(Difference listings)
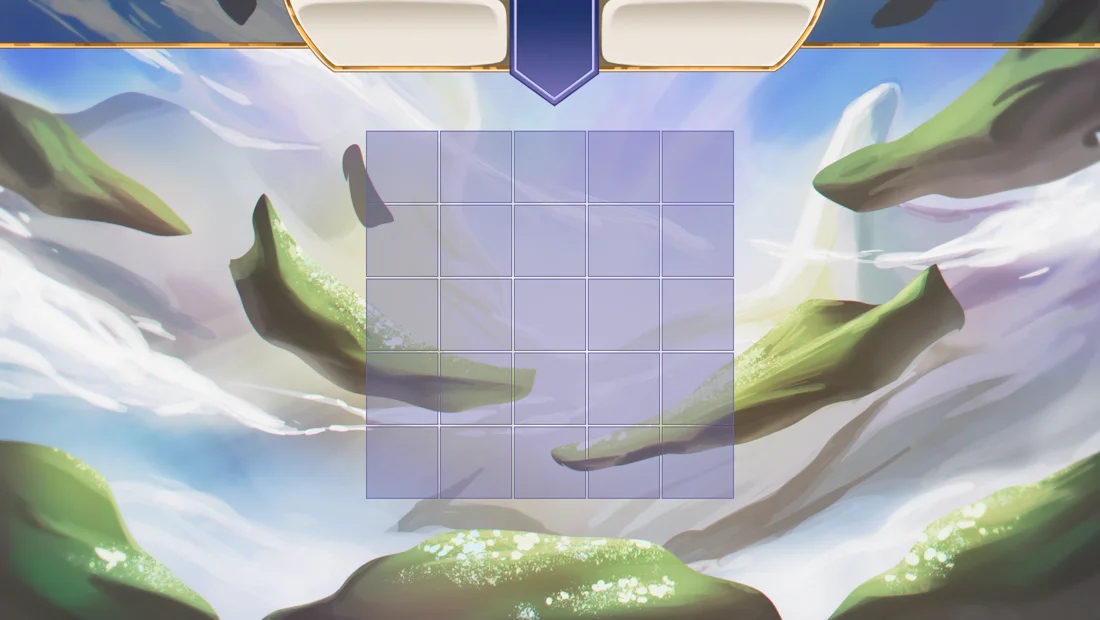
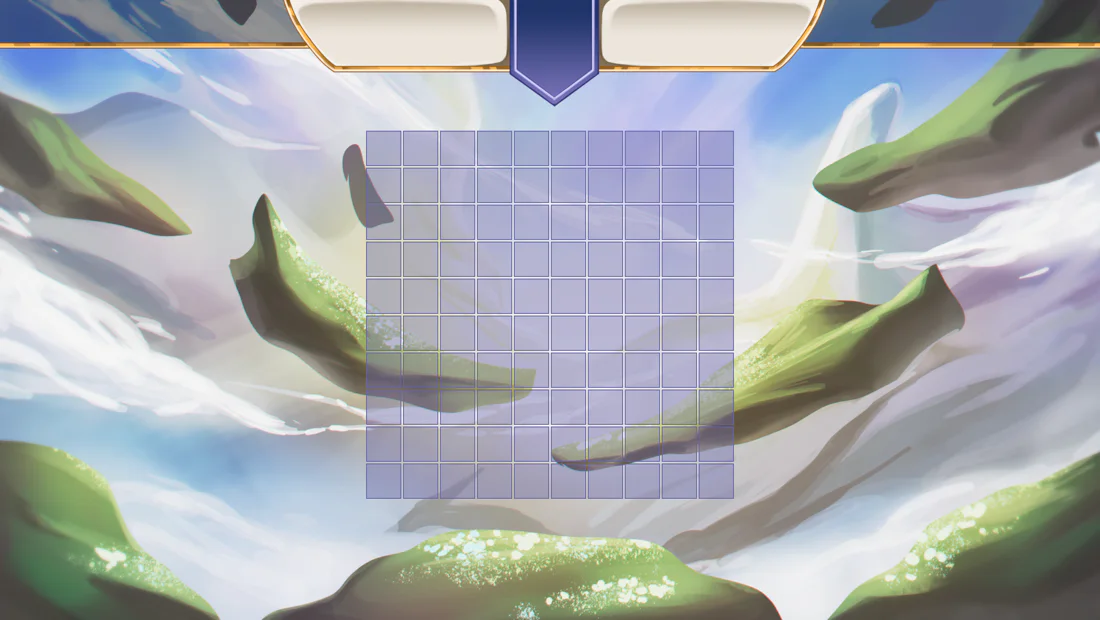
Stage 2/7

Changed region(s): [[0.34, 0.2145, 0.68, 0.7661], [0.5564, 0.7355, 0.6491, 0.7661]]

diff --git a/src/index.html b/src/index.html
@@ -2,7 +2,7 @@
 <html lang="en">
 <head>
     <meta charset="UTF-8">
-    <meta name="description" content="Stage 1/7: Your magic universe">
+    <meta name="description" content="Stage 2/7: The magic map">
     <meta name="viewport" content="width=device-width, initial-scale=1.0">
     <title>Fantastic Beings and How to Match Them</title>
     <link rel="stylesheet" href="style.css">
@@ -10,43 +10,7 @@
 <body>
 <div id="board">
     <div id="status-bar"></div>
-    <table id="map">
-        <tr>
-            <td class="cell"></td>
-            <td class="cell"></td>
-            <td class="cell"></td>
-            <td class="cell"></td>
-            <td class="cell"></td>
-        </tr>
-        <tr>
-            <td class="cell"></td>
-            <td class="cell"></td>
-            <td class="cell"></td>
-            <td class="cell"></td>
-            <td class="cell"></td>
-        </tr>
-        <tr>
-            <td class="cell"></td>
-            <td class="cell"></td>
-            <td class="cell"></td>
-            <td class="cell"></td>
-            <td class="cell"></td>
-        </tr>
-        <tr>
-            <td class="cell"></td>
-            <td class="cell"></td>
-            <td class="cell"></td>
-            <td class="cell"></td>
-            <td class="cell"></td>
-        </tr>
-        <tr>
-            <td class="cell"></td>
-            <td class="cell"></td>
-            <td class="cell"></td>
-            <td class="cell"></td>
-            <td class="cell"></td>
-        </tr>
-    </table>
+    <table id="map"></table>
 </div>
 <script src="main.js"></script>
 </body>

diff --git a/src/script.js b/src/script.js
@@ -1,0 +1,43 @@
+//Stage 2
+class MyApp {
+    constructor() {
+        this.rowsCount = 0;
+        this.colsCount = 0;
+        this.mapElement = document.getElementById('map');
+    }
+
+    renderMap(rowsCount, colsCount) {
+        this.rowsCount = rowsCount;
+        this.colsCount = colsCount;
+
+        for (let r = 0; r < this.rowsCount; r++) {
+            const trElement = document.createElement('tr');
+            for (let c = 0; c < this.colsCount; c++) {
+                const tdElement = document.createElement('td');
+                tdElement.setAttribute('class', 'cell');
+                tdElement.textContent = `${r} - ${c}`;
+                trElement.appendChild(tdElement);
+            }
+            this.mapElement.appendChild(trElement);
+        }
+    }
+
+    clearMap() {
+        this.mapElement.innerHTML = '';
+    }
+}
+
+window.myApp = new MyApp();
+window.clearMap = function() {
+    myApp.clearMap();
+};
+window.renderMap = function(rowsCount, colsCount) {
+    myApp.renderMap(rowsCount, colsCount);
+};
+window.clearMap();
+window.renderMap(5, 5);
+
+// Note-: If global "window" was not a requirement
+// const myApp = new MyApp();
+// myApp.clearMap();
+// myApp.renderMap(5, 5);

diff --git a/src/style.css b/src/style.css
@@ -32,3 +32,4 @@ body {
     border: 1px solid rgb(103, 101, 168);
     background-color: rgba(103, 101, 168, 0.4);
 }
+/*2*/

- [EXERCISE GOAL]
Without the pictures, repeat every record above exactly as written.

- [COMPLETED TASK]
Stage 2/7

Changed region(s): [[0.34, 0.2145, 0.68, 0.7661], [0.5564, 0.7355, 0.6491, 0.7661]]

diff --git a/src/index.html b/src/index.html
@@ -2,7 +2,7 @@
 <html lang="en">
 <head>
     <meta charset="UTF-8">
-    <meta name="description" content="Stage 1/7: Your magic universe">
+    <meta name="description" content="Stage 2/7: The magic map">
     <meta name="viewport" content="width=device-width, initial-scale=1.0">
     <title>Fantastic Beings and How to Match Them</title>
     <link rel="stylesheet" href="style.css">
@@ -10,43 +10,7 @@
 <body>
 <div id="board">
     <div id="status-bar"></div>
-    <table id="map">
-        <tr>
-            <td class="cell"></td>
-            <td class="cell"></td>
-            <td class="cell"></td>
-            <td class="cell"></td>
-            <td class="cell"></td>
-        </tr>
-        <tr>
-            <td class="cell"></td>
-            <td class="cell"></td>
-            <td class="cell"></td>
-            <td class="cell"></td>
-            <td class="cell"></td>
-        </tr>
-        <tr>
-            <td class="cell"></td>
-            <td class="cell"></td>
-            <td class="cell"></td>
-            <td class="cell"></td>
-            <td class="cell"></td>
-        </tr>
-        <tr>
-            <td class="cell"></td>
-            <td class="cell"></td>
-            <td class="cell"></td>
-            <td class="cell"></td>
-            <td class="cell"></td>
-        </tr>
-        <tr>
-            <td class="cell"></td>
-            <td class="cell"></td>
-            <td class="cell"></td>
-            <td class="cell"></td>
-            <td class="cell"></td>
-        </tr>
-    </table>
+    <table id="map"></table>
 </div>
 <script src="main.js"></script>
 </body>

diff --git a/src/script.js b/src/script.js
@@ -1,0 +1,43 @@
+//Stage 2
+class MyApp {
+    constructor() {
+        this.rowsCount = 0;
+        this.colsCount = 0;
+        this.mapElement = document.getElementById('map');
+    }
+
+    renderMap(rowsCount, colsCount) {
+        this.rowsCount = rowsCount;
+        this.colsCount = colsCount;
+
+        for (let r = 0; r < this.rowsCount; r++) {
+            const trElement = document.createElement('tr');
+            for (let c = 0; c < this.colsCount; c++) {
+                const tdElement = document.createElement('td');
+                tdElement.setAttribute('class', 'cell');
+                tdElement.textContent = `${r} - ${c}`;
+                trElement.appendChild(tdElement);
+            }
+            this.mapElement.appendChild(trElement);
+        }
+    }
+
+    clearMap() {
+        this.mapElement.innerHTML = '';
+    }
+}
+
+window.myApp = new MyApp();
+window.clearMap = function() {
+    myApp.clearMap();
+};
+window.renderMap = function(rowsCount, colsCount) {
+    myApp.renderMap(rowsCount, colsCount);
+};
+window.clearMap();
+window.renderMap(5, 5);
+
+// Note-: If global "window" was not a requirement
+// const myApp = new MyApp();
+// myApp.clearMap();
+// myApp.renderMap(5, 5);

diff --git a/src/style.css b/src/style.css
@@ -32,3 +32,4 @@ body {
     border: 1px solid rgb(103, 101, 168);
     background-color: rgba(103, 101, 168, 0.4);
 }
+/*2*/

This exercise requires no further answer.